The company issued a statement pinpointing “a bug in the internal clock driver related to the way the device handles a leap year.”
Microsoft also said that “the issue should be resolved over the next 24 hours as the time change moves to Jan. 1, 2009.”
This year, an extra day was tacked on to February, making this a leap year. By international agreement, the world’s timekeepers are also adding a “leap second” tonight to keep Earth apace with very precise clocks.
The internal clocks on what is known as the Zune 30 should reset at noon GMT on Thursday, the company said. After that, 30-gigabyte Zune users should follow these three steps:
Zune Pass subscribers may need to sync their devices with their PCs to “refresh the rights to the subscription content you have downloaded to your device,” according to Microsoft’s statement.
Users of the 30GB model began reporting problems on a Microsoft message board early Wednesday. Customers similarly are saying that their digital music players get stuck on the Zune logo screen as it appears to load, and efforts to unjam the device are mostly fruitless.
As of Wednesday afternoon, more than 2,500 comments had been posted on Microsoft's Zune message board in response to an entry entitled “Help-frozen zune!!!!”
“My Zune has managed to freeze itself with the Zune logo and the loading bar on the screen and none of the buttons are responding, rebooting isn't responding, plugging it into the computer isn't responding, nothing is working, and it was working a mere two hours ago,” wrote the person who touched off the discussion.
Since the massive freeze struck shortly before New Year’s Eve, some users have dubbed it “Z2K,” a play off the Y2K bug feared to crash computers in 2000.
Emotions were running high on the Zune message board as some users said they were about to cry and others went so far as to say they might even die without their player. Others cut in, telling people to “CHILL OUT.”
For some, the Zune freeze made them realize just how attached they are to their player, containing music sometimes collected over years.
“My whole life’s music is on mine, over 2,000 songs, so I damn well hope they fix this,” read a posting on the Zune message board.
A few do-it-yourselfers report having attempted an ambitious fix that involves taking the Zune apart and removing the battery with success. But most users, some afraid to dismantle their device, are waiting for Microsoft to find a solution.
The price tag of the Zune 30 was slashed by $50 to $199 in 2007. The 30GB version was the first portable music player by Microsoft, which brought it to market in 2006. Originally just dubbed the Zune, it was later renamed Zune 30 when additional models hit stores. There are several models of Zune players, some with flash memory storage and others with hard drives up to 120GB.
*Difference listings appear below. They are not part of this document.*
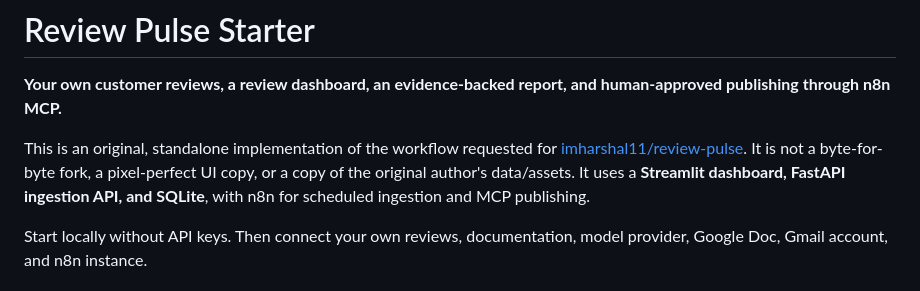
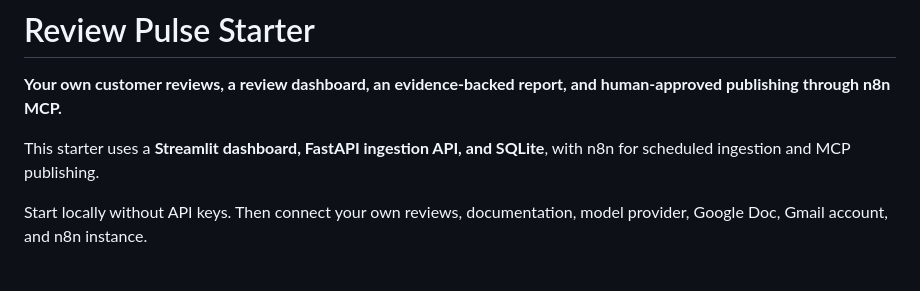
Before and after one commit to tanusreethriller-blip/insightpulse, a Markdown page: README.md, the part around the change. GitHub-like rendering.

```diff
--- a/README.md
+++ b/README.md
@@ -2,7 +2,7 @@
 
 **Your own customer reviews, a review dashboard, an evidence-backed report, and human-approved publishing through n8n MCP.**
 
-This is an original, standalone implementation of the workflow requested for [imharshal11/review-pulse](https://github.com/imharshal11/review-pulse). It is not a byte-for-byte fork, a pixel-perfect UI copy, or a copy of the original author's data/assets. It uses a **Streamlit dashboard, FastAPI ingestion API, and SQLite**, with n8n for scheduled ingestion and MCP publishing.
+This starter uses a **Streamlit dashboard, FastAPI ingestion API, and SQLite**, with n8n for scheduled ingestion and MCP publishing.
 
 Start locally without API keys. Then connect your own reviews, documentation, model provider, Google Doc, Gmail account, and n8n instance.
 
```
The Zune has between 3 to 4 percent of the digital music player market, which is dominated by Apple’s iPod, with more than 70 percent of the market. Microsoft has sold more than 2 million Zunes. In contrast, Apple sold about 10.6 million iPods alone in the first quarter of 2008.